Why Richard Branson And His Community Beats ‘Cut-Throat’ Business

I’m not gonna lie: my ‘serious, successful businessman’ gene responds well to serious validation. Does yours? Would you feel validated if you met mega-successful entrepreneur Richard Branson? Maybe so!

I guessed as such about myself… and then it happened.

In the 2010s, our leisure sector company had immediate and stratospheric lift-off: killer forecasts, vertical financials, staff hire, company expansion. It was bigger, better, stronger every day as we slogged our guts out aiming for the moon. The 90-hour working weeks, however, meant I was either deep inside the work or firmly switched off and ready to party.

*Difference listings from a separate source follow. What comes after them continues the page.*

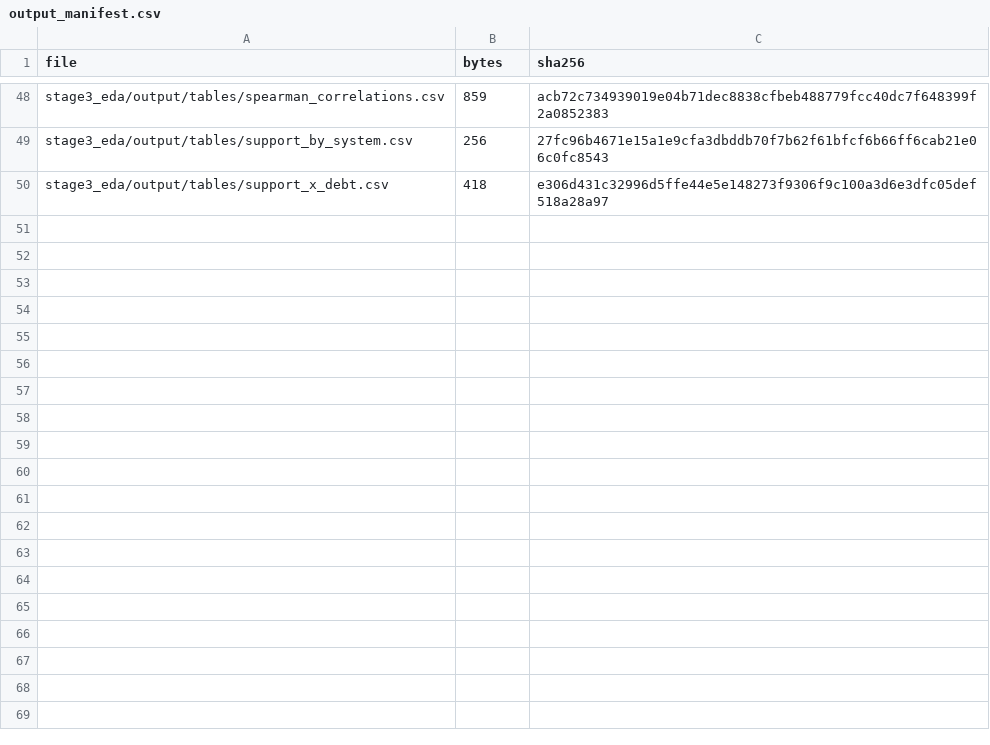
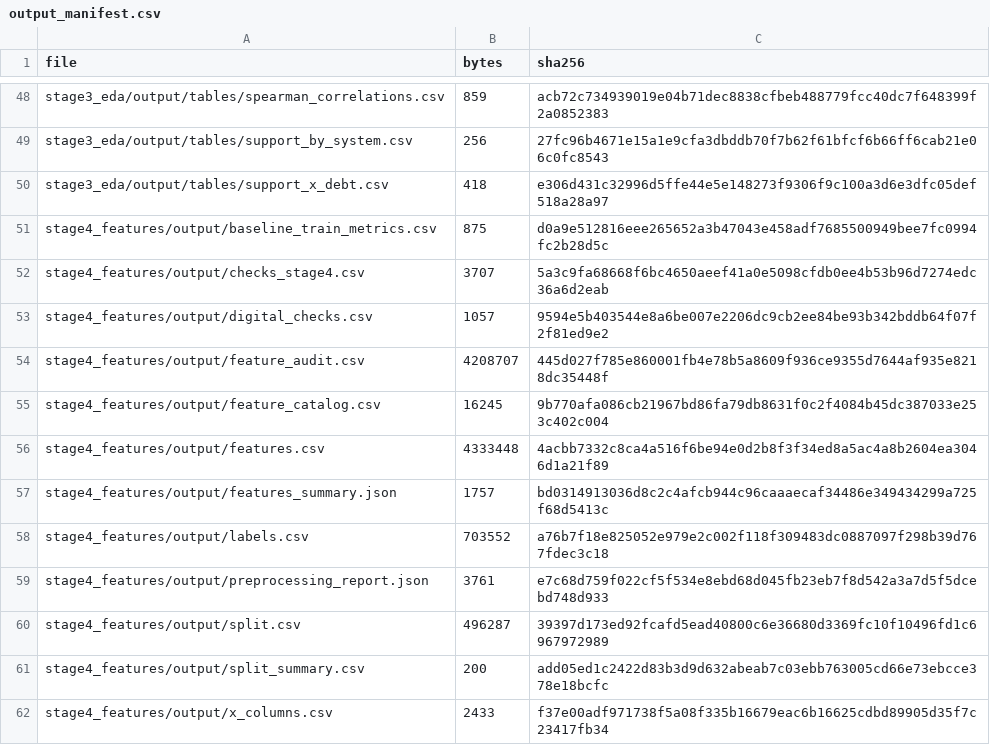
Before and after one commit to galaxyginiti/tgu_workshop, a CSV file: solution/output_manifest.csv, drawn as a sheet; only a part is shown, gaps mark what is left out.

```diff
--- a/solution/output_manifest.csv
+++ b/solution/output_manifest.csv
@@ -50 +50,13 @@ stage3_eda/output/tables/support_by_system.csv;256;27fc96b4671e15a1e9cfa3dbddb70
 stage3_eda/output/tables/support_x_debt.csv;418;e306d431c32996d5ffe44e5e148273f9306f9c100a3d6e3dfc05def518a28a97
+stage4_features/output/baseline_train_metrics.csv;875;d0a9e512816eee265652a3b47043e458adf7685500949bee7fc0994fc2b28d5c
+stage4_features/output/checks_stage4.csv;3707;5a3c9fa68668f6bc4650aeef41a0e5098cfdb0ee4b53b96d7274edc36a6d2eab
+stage4_features/output/digital_checks.csv;1057;9594e5b403544e8a6be007e2206dc9cb2ee84be93b342bddb64f07f2f81ed9e2
+stage4_features/output/feature_audit.csv;4208707;445d027f785e860001fb4e78b5a8609f936ce9355d7644af935e8218dc35448f
+stage4_features/output/feature_catalog.csv;16245;9b770afa086cb21967bd86fa79db8631f0c2f4084b45dc387033e253c402c004
+stage4_features/output/features.csv;4333448;4acbb7332c8ca4a516f6be94e0d2b8f3f34ed8a5ac4a8b2604ea3046d1a21f89
+stage4_features/output/features_summary.json;1757;bd0314913036d8c2c4afcb944c96caaaecaf34486e349434299a725f68d5413c
+stage4_features/output/labels.csv;703552;a76b7f18e825052e979e2c002f118f309483dc0887097f298b39d767fdec3c18
+stage4_features/output/preprocessing_report.json;3761;e7c68d759f022cf5f534e8ebd68d045fb23eb7f8d542a3a7d5f5dcebd748d933
+stage4_features/output/split.csv;496287;39397d173ed92fcafd5ead40800c6e36680d3369fc10f10496fd1c6967972989
+stage4_features/output/split_summary.csv;200;add05ed1c2422d83b3d9d632abeab7c03ebb763005cd66e73ebcce378e18bcfc
+stage4_features/output/x_columns.csv;2433;f37e00adf971738f5a08f335b16679eac6b16625cdbd89905d35f7c23417fb34
```
Also changed, not shown: 17 other files.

I took the party business seriously. Professionalism was paramount. I wanted to prove we weren’t just chancers. I was invested in the veneer and in appearing classy. We were based in the UK seaside party city of Brighton but my heart was forever in London’s elite business quarter of Canary Wharf.

Fast Track 100 Awards

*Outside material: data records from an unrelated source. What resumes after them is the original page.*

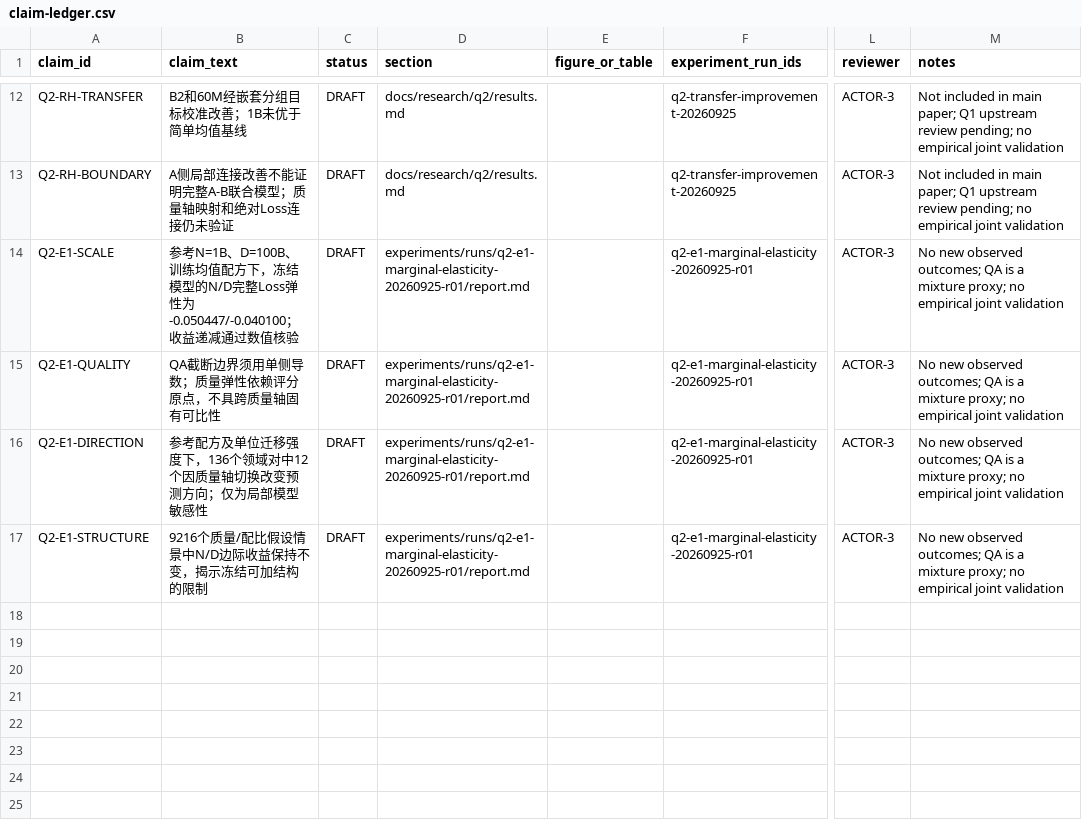
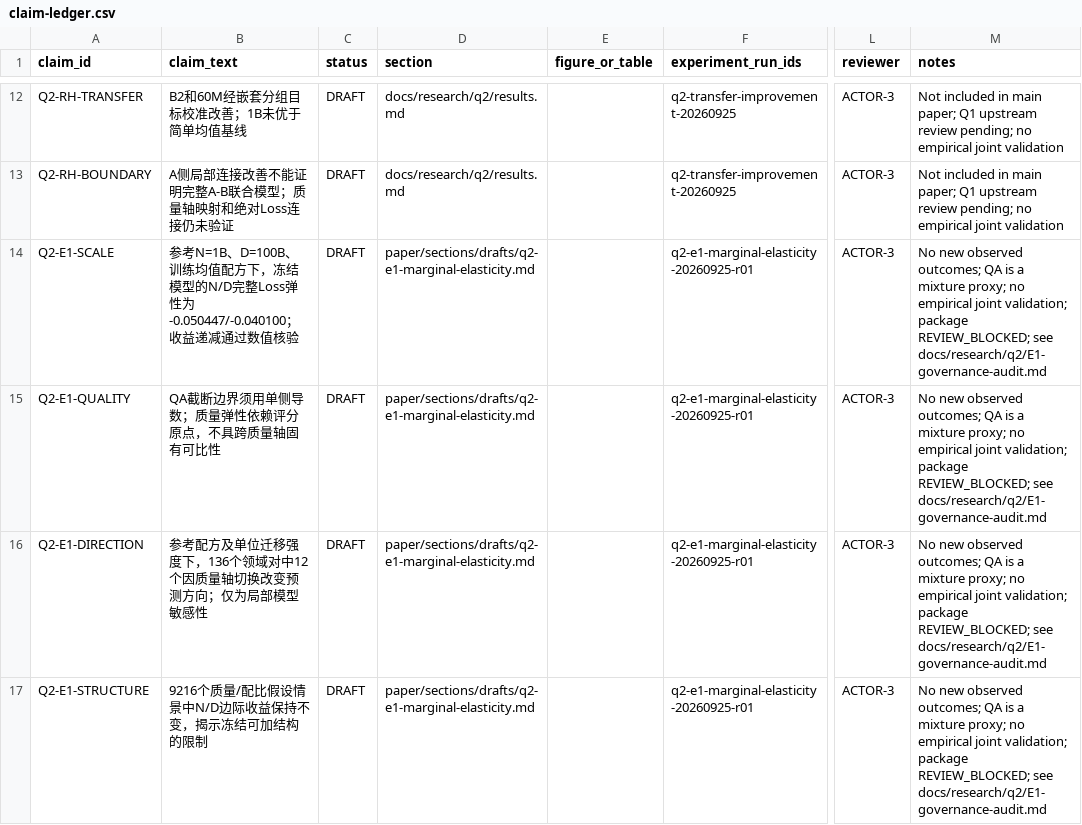
Before and after one commit to xiaoyuankele/huawei-cup-2026-team, a CSV file: paper/claim-ledger.csv, drawn as a sheet; only a part is shown, gaps mark what is left out; the diff names each change by its address in the sheet, - before the commit and + after, or states it on an @@ line.

```diff
--- a/paper/claim-ledger.csv
+++ b/paper/claim-ledger.csv
-D14:D17 (section): experiments/runs/q2-e1-marginal-elasticity-20260925-r01/report.md
+D14:D17 (section): paper/sections/drafts/q2-e1-marginal-elasticity.md
-M14:M17 (notes): …empirical joint validation
+M14:M17 (notes): …empirical joint validation; package REVIEW_BLOCKED; see docs/research/q2/E1-governance-audit.md
```
Also changed, not shown: experiments/index.csv, governance/ai-use-log.csv, 16 other files.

And then we got the call: we’d made it onto the Fast Track 100 league table. This annual British business awards, helmed by The Sunday Times and supported by Sir Richard Branson, was a benchmark of success. I remember how proud I felt; it ticked the box in my head labelled ‘business upper-crust’. It was great to be recognised. All the hard work had paid off.

Fast-forward to the inevitable awards networking event at Branson’s gaff in Oxford. I was ready to hobnob with the stars of UK enterprise – though with my nose firmly in the air. My attitude was: “This is all very nice but I need to get back to work.” If I’m honest, I was chippy and determined to prove myself. If, as I said, I was ‘on the job’, it was all very serious. If I was representing my brand in a non-work context, I’d get hammered and show off. Either way I definitely avoided warm, authentic connection.

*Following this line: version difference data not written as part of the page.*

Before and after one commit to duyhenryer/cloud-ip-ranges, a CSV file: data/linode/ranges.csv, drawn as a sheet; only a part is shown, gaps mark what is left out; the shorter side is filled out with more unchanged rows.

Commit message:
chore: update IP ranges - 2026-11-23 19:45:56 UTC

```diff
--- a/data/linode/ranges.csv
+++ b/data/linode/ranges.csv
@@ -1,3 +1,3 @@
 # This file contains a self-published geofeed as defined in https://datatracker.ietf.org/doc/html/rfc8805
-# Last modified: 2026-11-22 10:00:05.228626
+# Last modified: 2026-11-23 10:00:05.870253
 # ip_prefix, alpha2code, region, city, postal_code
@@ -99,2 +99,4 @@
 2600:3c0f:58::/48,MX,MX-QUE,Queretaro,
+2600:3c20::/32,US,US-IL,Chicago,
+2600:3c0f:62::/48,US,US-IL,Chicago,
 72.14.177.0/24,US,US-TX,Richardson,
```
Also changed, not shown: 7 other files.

The ‘In Crowd’ That Made Me Feel Welcome

So what unfolded that day was completely unexpected. Instead of kissing backsides or getting trashed, it was all meaningful chat and heartfelt camaraderie. This was the heart of ‘professional business’, with people whose companies effortlessly turned over tens or twenties of millions – yet they, like me, were also struggling with the everyday difficulties associated with fast growth: staff, funding, service delivery and more. They were just like me! I found the ease of connection an eye-opener.

At one point, the owner of Appliances Online gave a talk. AO was massive that year and I was prepared to be intimidated by a business meteor but here was a down-to-earth, 40-something Yorkshire bloke talking sense in a really engaging way. My small, shy, ‘business is for everybody’ philosophy was given voice. I felt validated, less alone, less chippy and oddly, more grounded.

Did I get to meet Sir Richard Branson? Sure. We shook hands in a ‘Royal Variety Show meets a wedding line’ way. He talked about enterprise and business with a fostering, fraternal vibe that reflected the day: warm, relaxed, heartfelt.

It hit me that I didn’t need to be either a cartoon version of a high-flyer or a larger-than-life party animal. I could relax. What was more important was to meet other small-business directors and vibe off them. To embrace personalities and people. Business is people, and we – the business owners – are people, too.

Who are your people?